The Isles defense is mobile, but it’s also incredibly average. While the addition of Mark Streit will help their awful powerplay (29th), Streit won’t be playing with players as talented as the Habs’. Streit will be counted on to provide some direction for a defense that seems to be going nowhere offensively, especially when considering that the Isles’ top three of Radek Martinek, Andy Sutton, and Brendan Witt are all of the stay-at-home type. The three managed to keep this team from having the league’s worst defense (23rd) and surprisingly successful on the PK (19th). It’s a hallmark of a Nolan-coached team, getting a lot out of a little, although that may not be the case anymore, the three veteran defensemen are all quite reliable. With that being said, it will be up to Chris Campoli and Freddy Meyer to round out the top six, and perhaps Bruno Gervais may figure into the mix, but they do bring some balance and puck-moving ability to the Isles’ defense.

Goaltending isn’t a problem… when Rick DiPietro‘s healthy. The 15-year contract man has been plagued by hip injuries over the years, and enters this season with big question marks, after having surgeries on both hips and a string of concussions. Isles fans have always wondered what it would’ve been like had they kept Roberto Luongo, but DiPietro is more than capable, posting one of the league’s best stats before the All-Star break (2.57, .911). If DiPietro falters, it’ll be 28-year old career minor leaguer Joey MacDonald who takes over, with just 17 games of NHL experience and had a losing record with Bridgeport the year before. Like many of the re-building teams in the league, the Isles have a decent goaltender in net, the problem is just putting the puck in the net. DiPietro can only bail the team out of one goal games (the Isles won 23 out of 40 in one-goal games) for so long before the house of cards starts to crumble.

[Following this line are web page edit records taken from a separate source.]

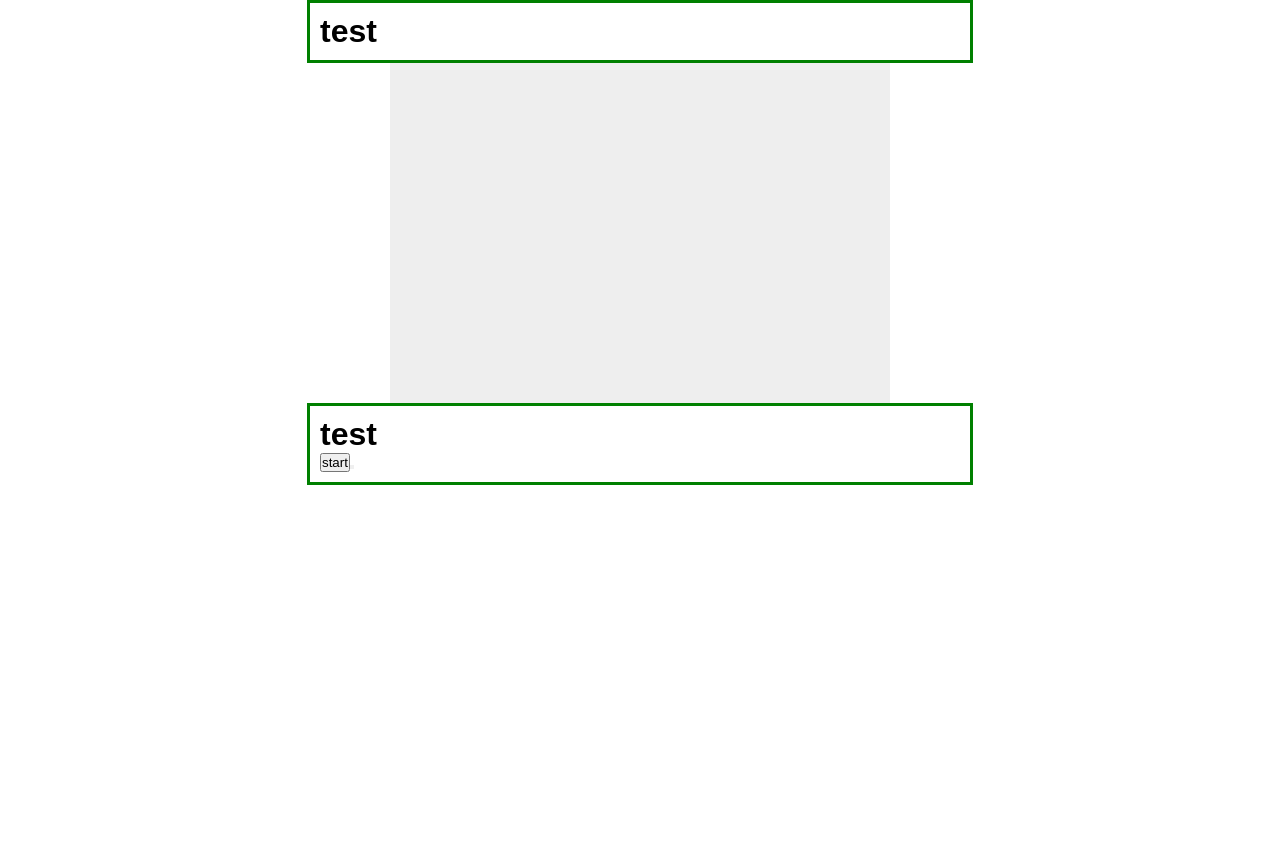
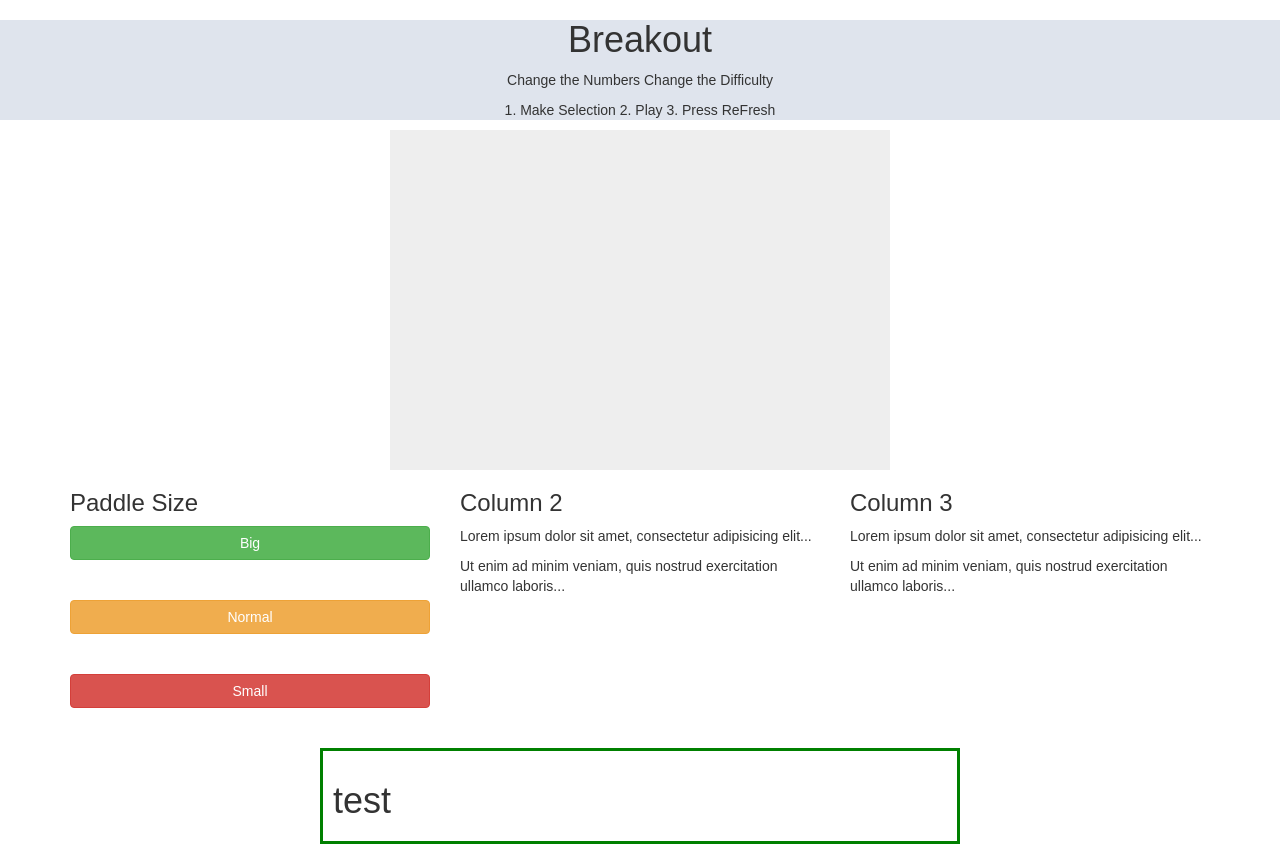
Before and after one commit to sheehyjohn/breakout-01-difficulty, a website built with Parcel: page index.html in a window 1280 px wide. Before the commit the page ends 800 px from the top, so only its background shows below. Built offline with nearby package versions, Linux system fonts and the light colour scheme.

Commit message:
paddle width

```diff
--- a/index.html
+++ b/index.html
@@ -4,21 +4,79 @@
     <meta charset="utf-8" />
     <title>Gamedev Canvas Workshop - lesson 10: finishing up</title>
     <link rel="stylesheet" href="src/styles.css" />
+    <link
+      rel="stylesheet"
+      href="https://maxcdn.bootstrapcdn.com/bootstrap/3.4.1/css/bootstrap.min.css"
+    />
   </head>
   <body>
-      <div class="center">
-          <h1>test</h1>
+    <div class="text-center" style="background-color: #dfe4ed;">
+      <h1>Breakout</h1>
+      <p>Change the Numbers Change the Difficulty</p>
+      <p>1. Make Selection 2. Play 3. Press ReFresh</p>
+    </div>
 
-      </div>
     <canvas id="myCanvas" width="480" height="320"></canvas>
 
+    <div class="container">
+      <div class="row">
+        <div class="col-sm-4">
+          <h3>Paddle Size</h3>
+          <button
+            type="button"
+            onclick="start(175)"
+            class="btn btn-success btn-block"
+          >
+            Big
+          </button>
+          <br /><br />
+          <button
+            type="button"
+            onclick="start(75)"
+            class="btn btn-warning btn-block"
+          >
+            Normal
+          </button>
+          <br /><br />
+          <button
+            type="button"
+            onclick="start(35)"
+            class="btn btn-danger btn-block"
+          >
+            Small
+          </button>
+          <br /><br />
+        </div>
+        <div class="col-sm-4">
+          <h3>Column 2</h3>
+          <p>Lorem ipsum dolor sit amet, consectetur adipisicing elit...</p>
+          <p>
+            Ut enim ad minim veniam, quis nostrud exercitation ullamco
+            laboris...
+          </p>
+        </div>
+        <div class="col-sm-4">
+          <h3>Column 3</h3>
+          <p>Lorem ipsum dolor sit amet, consectetur adipisicing elit...</p>
+          <p>
+            Ut enim ad minim veniam, quis nostrud exercitation ullamco
+            laboris...
+          </p>
+        </div>
+      </div>
+    </div>
 
     <div class="center">
-        <h1>test</h1>
-    <button onclick="start()">start<button>
+      <h1>test</h1>
     </div>
 
     <script>
+      var consoleParametersOnce = true;
+
+      var userSettings = {
+        paddleWidth: 10
+      };
+
       var canvas = document.getElementById("myCanvas");
       var ctx = canvas.getContext("2d");
       var ballRadius = 10;
@@ -53,10 +111,15 @@
       document.addEventListener("keyup", keyUpHandler, false);
       document.addEventListener("mousemove", mouseMoveHandler, false);
 
-      function start(){
+      //function start(paddleWidth) {
+      function start(paddleWidthUser) {
+        //console.log("paddleWidth = " + paddleWidth);
+        console.log(paddleWidthUser);
+        paddleWidth = paddleWidthUser;
+
+        //draw(paddleWidth);
         draw();
       }
-
 
       function keyDownHandler(e) {
         if (e.code == "ArrowRight") {
@@ -149,6 +212,17 @@
         ctx.fillText("Lives: " + lives, canvas.width - 65, 20);
       }
 
+      /*
+            function draw(paddle, blocks, lives, speed) {
+              if (consoleParametersOnce == true) {
+                console.log("paddle = " + paddle);
+                console.log("blocks = " + blocks);
+                console.log("lives = " + lives);
+                console.log("speed = " + speed);
+                consoleParametersOnce = false;
+              }
+      */
+
       function draw() {
         ctx.clearRect(0, 0, canvas.width, canvas.height);
         drawBricks();
@@ -191,8 +265,6 @@
         y += dy;
         requestAnimationFrame(draw);
       }
-
-
     </script>
   </body>
 </html>
```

Which version of the Isles will we see this year? Granted, they’re not going anywhere, but after Nolan departed citing “philosophical differences,” the Isles will have a new strategy in place, just when they were about to establish themselves as the league’s best blue collar team. Gordon will not have the same luxuries to work with as he did in Providence, and inherits a team that is deeply in need of an identity and star. DiPietro won’t cut it because of his injury history and the relative lack of success he’s had over the years, although he certainly boasts the right brash attitude. Okposo is now the Isles’ future and a lot rests on his shoulders, as his has made leaps and bounds in his development, putting him atop the depth chart above players like Ben Walter, Frans Nielsen, Blake Comeau, and Jesse Joensuu, although all four are also expected to make a good run at cracking the squad. It’ll be a long road ahead for the Isles, and this season, Okposo’s first full season, is just the beginning. Perhaps the lone bright spot on the team will come at the end when the Isles get the first overall pick.

Projected lineup:
Jeff Tambellini – Mike Comrie – Bill Guerin
Sean Bergenheim – Doug Weight – Kyle Okposo
Andy Hilbert – Mike Sillinger – Trent Hunter
Jon Sim – Frans Nielsen – Richard Park

Brendan Witt – Mark Streit
Andy Sutton – Chris Campoli
Freddy Meyer – Radek Martinek

Rick DiPietro – Joey MacDonald

scratches: Ben Walter, Blake Comeau, Thomas Pock

Coach: Scott Gordon
GM: Garth Snow

Predicted finish: 5th Atlantic, 15th East